Why choose us for stroke treatment
- Cambridge Tower A, our newest facility, houses the latest technologies required to quickly and effectively stop strokes and save lives. We can provide interventional stroke care in 11 surgical operating suites and benefit from neurology and cardiac imaging via CT, MRI, angiography and more.
- Our leading care providers are also leading researchers. We are dedicated not only to caring for stroke survivors today, but to driving research we hope will lead to more and better treatment options. The nation's top consortiums invite our organization to participate in clinical trials. It means more treatment options for more stroke survivors.
- The University of Kansas Health System was the 4th facility in the nation to receive Advanced Comprehensive Stroke Center designation. This reflects our commitment to the highest standards of care and ensures you receive the latest innovations and most effective treatments to overcome stroke.
- We have the largest stroke team in the region. Our staff are all specialty-trained to care for patients with the most complex strokes. They are fellowship-trained, board-eligible or fellowship-trained, board-certified neurologists.
- We provide 24/7 coverage by fellowship-trained stroke subspecialists, including vascular neurosurgeons, neurointerventionalists, stroke neurologists, neurointensivists – who staff our dedicated, 28-bed neuro ICU – and neuroradiologists. This means the most experienced, most focused physicians are ready to support stroke care every moment of every day.
- We have earned several of the field's most esteemed honors. We are certified by The Joint Commission as an Advanced Comprehensive Stroke Center. There is no higher distinction and no deeper commitment. We have also received the American Heart Association/American Stroke Association's Get With The Guidelines honors for stroke care continuously since the program began. What these awards mean to you is that there is no more experienced and no more dedicated available team than ours prepared to stop stroke and help achieve the best possible recovery.

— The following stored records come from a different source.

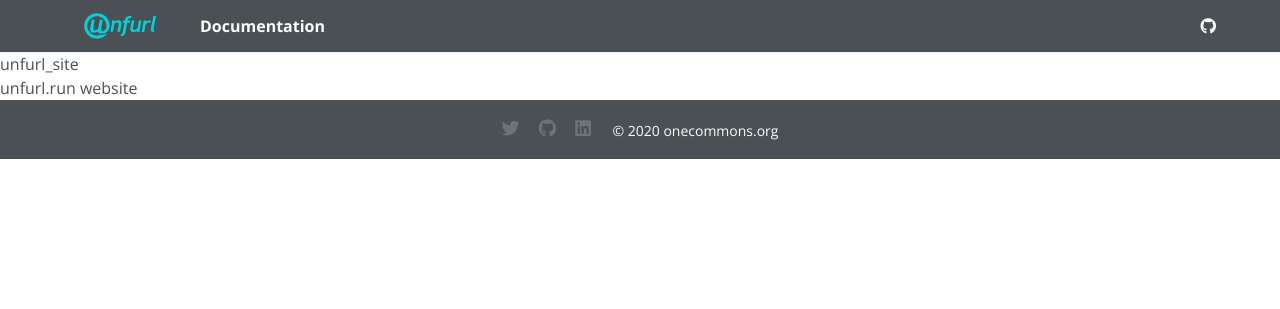
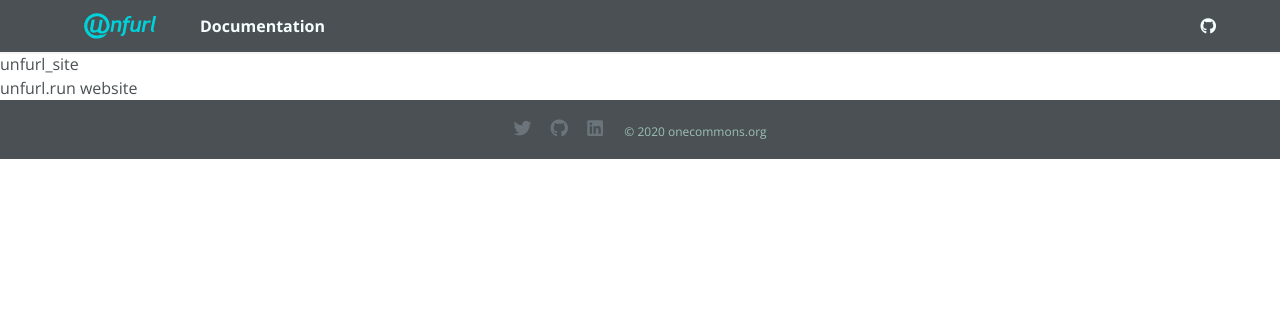
Before and after one commit to onecommons/unfurl_site, a Jekyll site: the page built from README.md, in a window 1280 px wide. Shown: the top 309 px of the page. Built offline with Jekyll 4.4.1, drawn with Linux system fonts in a browser that asks for light colours; some web fonts are replaced; our own code applies the rules of GitHub Pages for plain Markdown files.

Commit message:
Update style.scss

```diff
--- a/assets/css/style.scss
+++ b/assets/css/style.scss
@@ -301,6 +301,8 @@ pre.citation {
     display:inline-block;
   }
   .site-info {
+    font-size: 12px;
+    color: darken(desaturate($beige, 20%), 30%);
     display:inline-block;
   }
 }
```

Your stroke care team
Our stroke team is among the best qualified and best equipped in the nation to care for people experiencing strokes. Our team is the region's largest, and our technology and contribution to research efforts ensure we provide the latest diagnostic and treatment options.
We take an interdisciplinary approach to stroke care. It is critical to address the physical, cognitive and emotional effects of stroke on people and their families. Our care team includes:
- Advanced practice nurses, who assist with stroke evaluation and care
- Occupational therapists, who help to recover or improve the ability to perform daily functions
- Physical therapists, who help stroke survivors exercise to build strength and regain motor skills
- Speech therapists, who address speech challenges that may occur after stroke
- Stroke neurologists board-certified in vascular neurology and available 24/7 to lead immediate treatment efforts